Sumo vs Conventional Deadlift
In short, both sumo and conventional deadlift variations have their place in training cycles and primarily depend upon:
- What muscles you’re looking to train
- Your hip structure/ flexibility: this actually plays a greater role than your height / proportional limb length
- It’s primarily a question of comfort: conventional pulls place a great demand on your posterior chain, the sumo variation is much more quad dominant
- Injury record: based on the above, weigh up your strengths and weaknesses to determine which one will allow you to pull the most weight, taking in to account the likelihood of injury.

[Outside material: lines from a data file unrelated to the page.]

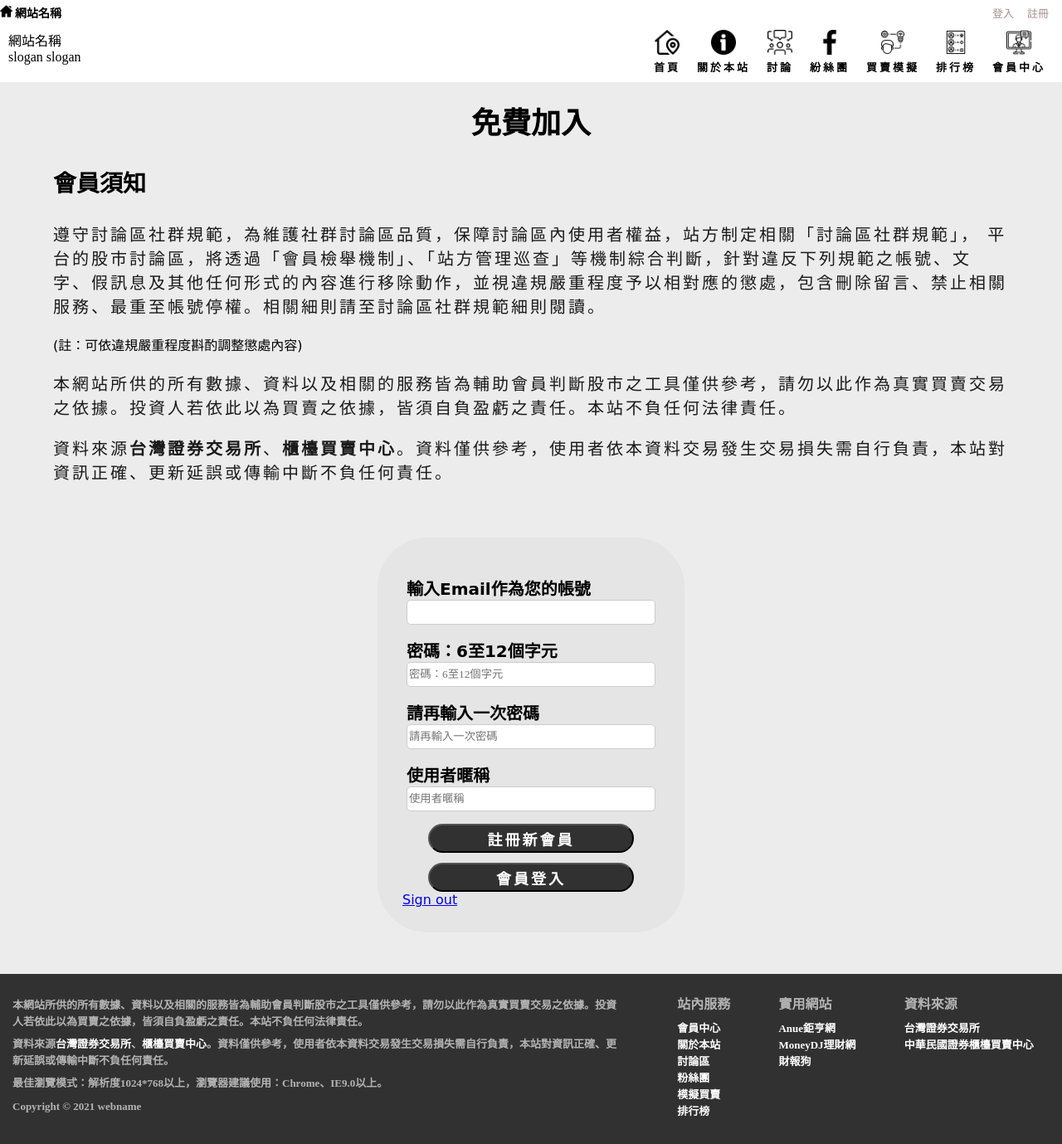
After one commit to HSUHAOBM/stock50_web, a Flask app: page /member_register in a window 1280 px wide. The commit adds this page. Shown: the whole page at 83% size. Run offline with Flask 2, Linux system fonts and the light colour scheme; some libraries are stand-ins or nearby versions.

Commit message:
20210706

```diff
--- a/app.py
+++ b/app.py
@@ -21,9 +21,11 @@ def index():
 # 會員
 @app.route("/member")
 def web_member():
-    return render_template("member.html")
-
-
+    return render_template("test.html")
+# 會員註冊
+@app.route("/member_register")
+def web_member_register():
+    return render_template("member_register.html")
 
 
 @app.errorhandler(400)
--- a/static/css/base.css
+++ b/static/css/base.css
@@ -108,7 +108,6 @@ body {
 
 .footer {
     display: flex;
-    margin-top: 40px;
     text-align: center;
     width: 100%;
     color: #FFFFFF;
--- /dev/null
+++ b/static/css/member_register.css
@@ -0,0 +1,131 @@
+.member {
+    width: 100%;
+    margin: 0px auto;
+    margin-top: 15px;
+    display: flex;
+    flex-direction: column;
+    background-color: rgb(236, 236, 236);
+    font-family: Comic Sans MS;
+    padding-bottom: 50px;
+}
+
+.member_title {
+    margin: auto;
+    font-size: 36px;
+    font-weight: bold;
+    padding-top: 20px;
+}
+
+.member_body {
+    display: flex;
+    justify-content: space-evenly;
+    flex-direction: row;
+    align-content: center;
+}
+
+.member_left {
+    width: 45%
+}
+
+.member_left_title {
+    font-size: 28px;
+    font-weight: bold;
+}
+
+.member_left_text {
+    font-size: 20px;
+    color: rgb(26, 26, 26);
+    letter-spacing: 3px;
+}
+
+.member_left_text a {
+    font-weight: 900;
+    text-decoration: none;
+    color: rgb(26, 26, 26);
+}
+
+.member_register {
+    width: 40%;
+    padding-top: 45px;
+    display: flex;
+    flex-direction: column;
+    align-items: center;
+}
+
+.member_register form {
+    background: #e5e5e5;
+    border-radius: 60px;
+    padding: 30px;
+}
+
+.member_register_inputbox {
+    margin: 16px 5px 15px 5px;
+}
+
+.member_register_inputbox label {
+    font-size: 20px;
+    font-weight: 900;
+}
+
+.member_register_input {
+    width: 300px;
+    height: 30px;
+    border: 1px solid #CCCCCC;
+    box-sizing: border-box;
+    border-radius: 5px;
+    font-family: Noto Sans TC;
+}
+
+.member_register form button {
+    margin: 0 auto;
+    width: 80%;
+    line-height: 35px;
+    height: 35px;
+    /* text-align: center; */
+    justify-content: center;
+    display: flex;
+    background: #313131;
+    color: rgb(255, 255, 255);
+    font-size: 18px;
+    border-radius: 25px;
+    font-weight: bold;
+    letter-spacing: 3px;
+}
+
+.member_sign_in {
+    margin-top: 12px;
+}
+
+@media screen and (min-width: 500px) and (max-width: 1200px) {}
+
+.member_body {
+    display: flex;
+    justify-content: space-around;
+    flex-direction: column;
+    align-content: center;
+    align-items: center;
+}
+
+.member_left {
+    width: 90%
+}
+
+.member_register {
+    width: 90%
+}
+
+@media screen and (max-width: 500px) {
+    .member_body {
+        display: flex;
+        justify-content: space-around;
+        flex-direction: column;
+        align-content: center;
+        align-items: center;
+    }
+    .member_left {
+        width: 90%
+    }
+    .member_register {
+        width: 90%
+    }
+}
--- /dev/null
+++ b/templates/member_register.html
@@ -0,0 +1,79 @@
+ {% extends 'base.html' %} {% block content %}
+<link href="/css/member_register.css" rel="stylesheet" type="text/css" media="all" />
+<div class="member">
+    <a class="member_title">免費加入</a>
+    <div class="member_body">
+
+        <div class="member_left">
+            <p class="member_left_title">會員須知</p>
+            <p class="member_left_text">遵守討論區社群規範，為維護社群討論區品質，保障討論區內使用者權益，站方制定相關「討論區社群規範」， 平台的股市討論區，將透過「會員檢舉機制」、「站方管理巡查」等機制綜合判斷，針對違反下列規範之帳號、文字、假訊息及其他任何形式的內容進行移除動作，並視違規嚴重程度予以相對應的懲處，包含刪除留言、禁止相關服務、最重至帳號停權。相關細則請至討論區社群規範細則閱讀。
+            </p>
+            <p class="member_left_text"></p>(註：可依違規嚴重程度斟酌調整懲處內容)</p>
+            <p class="member_left_text">本網站所供的所有數據、資料以及相關的服務皆為輔助會員判斷股市之工具僅供參考，請勿以此作為真實買賣交易之依據。投資人若依此以為買賣之依據，皆須自負盈虧之責任。本站不負任何法律責任。</p>
+            <p class="member_left_text">資料來源<a href="http://www.tse.com.tw/ " target="_blank " rel="noreferrer noopener ">台灣證券交易所</a>、<a href="http://www.tpex.org.tw/ " target="_blank " rel="noreferrer noopener ">櫃檯買賣中心</a>。資料僅供參考，使用者依本資料交易發生交易損失需自行負責，本站對資訊正確、更新延誤或傳輸中斷不負任何責任。</p>
+        </div>
+        <div class="member_register ">
+            <form action="/users " method="post ">
+                <div class="member_register_form">
+                    <div class="member_register_inputbox"> <label>輸入Email作為您的帳號</label>
+                        <div><input class="member_register_input" required=" required " maxlength="40 " aria-required="true " placeholder="輸入Email作為您的帳號 " type="email " value=" " pattern="^([a-zA-Z0-9._%-]+@[a-zA-Z0-9.-]+\.[a-zA-Z]{2,4})*$ " /></div>
+                    </div>
+                    <div class="member_register_inputbox"><label>密碼：6至12個字元</label>
+                        <div><input class="member_register_input" required="required " minlength="6 " maxlength="128 " aria-required="true " placeholder="密碼：6至12個字元" type="password " pattern="[0-9a-zA-Z]{6,12} " /></div>
+                    </div>
+                    <div class="member_register_inputbox"><label>請再輸入一次密碼</label>
+                        <div><input class="member_register_input" required="required " minlength="6 " maxlength="128 " aria-required="true " placeholder="請再輸入一次密碼 " type="password " pattern="[0-9a-zA-Z]{6,12} " /></div>
+                    </div>
+                    <div class="member_register_inputbox"><label>使用者暱稱</label>
+                        <div><input class="member_register_input" required="required " minlength="6 " maxlength="128 " aria-required="true " placeholder="使用者暱稱 " type="text " pattern="{1,12} " /></div>
+                    </div>
+                    <button type="submit " class="member_register_submitbtn ">註冊新會員</button>
+                </div>
+
+                <div class="member_sign_in ">
+                    <button class="member_register_submitbtn ">會員登入</button>
+
+                </div>
+                <script src="https://apis.google.com/js/platform.js" async defer></script>
+                <meta name="google-signin-client_id" content="836212664164-9qe1rvnjdo7bjaes585a0fc18haaod1j.apps.googleusercontent.com">
+
+                <div class="third-party-plugin-area">
+                    <div class="g-signin2" data-onsuccess="onSignIn"></div>
+                    <a href="#" onclick="signOut();">Sign out</a>
+
+                    <span id="GOOGLE_STATUS_1"></span>
+                    <script>
+                        // 登入之後
+                        function onSignIn(googleUser) {
+                            var profile = googleUser.getBasicProfile(),
+                                target = document.getElementById("GOOGLE_STATUS_1"),
+                                html = "";
+
+                            html += "ID: " + profile.getId() + "<br/>";
+                            html += "會員暱稱： " + profile.getName() + "<br/>";
+                            html += "會員頭像：" + profile.getImageUrl() + "<br/>";
+                            html += "會員 email：" + profile.getEmail() + "<br/>";
+                            target.innerHTML = html;
+
+                            console.log('ID: ' + profile.getId()); // Do not send to your backend! Use an ID token instead.
+                            console.log('Name: ' + profile.getName());
+                            console.log('Image URL: ' + profile.getImageUrl());
+                            console.log('Email: ' + profile.getEmail()); // This is null if the 'email' scope is not present.
+                        }
+
+                        function signOut() {
+                            var auth2 = gapi.auth2.getAuthInstance();
+                            auth2.signOut().then(function() {
+                                console.log('User signed out.');
+                            });
+                        }
+                    </script>
+                    <!-- <a class="fb-login is-large" rel="nofollow" data-method="post" href="/users/auth/facebook">臉書快速註冊</a> -->
+                    <!-- <a class="g-login is-large" rel="nofollow" data-method="post" href="/users/auth/google_oauth2">Google快速註冊</a> -->
+                </div>
+            </form>
+        </div>
+    </div>
+</div>
+
+{% endblock %}
```
Also changed, not shown: custom_models/automation_checktime.py (+7 -2 lines), templates/member.html (deleted, +0 -33 lines), static/img/1.jpg (added).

For example, I have a more susceptible lower back than I do quad, so for long-term progress the sumo variation is best suited to my needs.
Differences between Sumo and Conventional Deadlifts
The conventional deadlift is far more hamstring dominant and places a slightly larger strain on your lower back, but tends to breed greater explosiveness.
The sumo variation’s more quad dominant pulling style generally lends itself to a lower risk of injury. A lot of people perceive the sumo deadlift to be ‘cheating’ as it accounts for a shorter range of motion (somewhere around 25%). Now this is a fallacy as:
- For 1RM lifts, your muscles have enough contractile force potential (in the form of ATP*) to allow even the hardest working 1RM to not be limited by energy storage and transportation.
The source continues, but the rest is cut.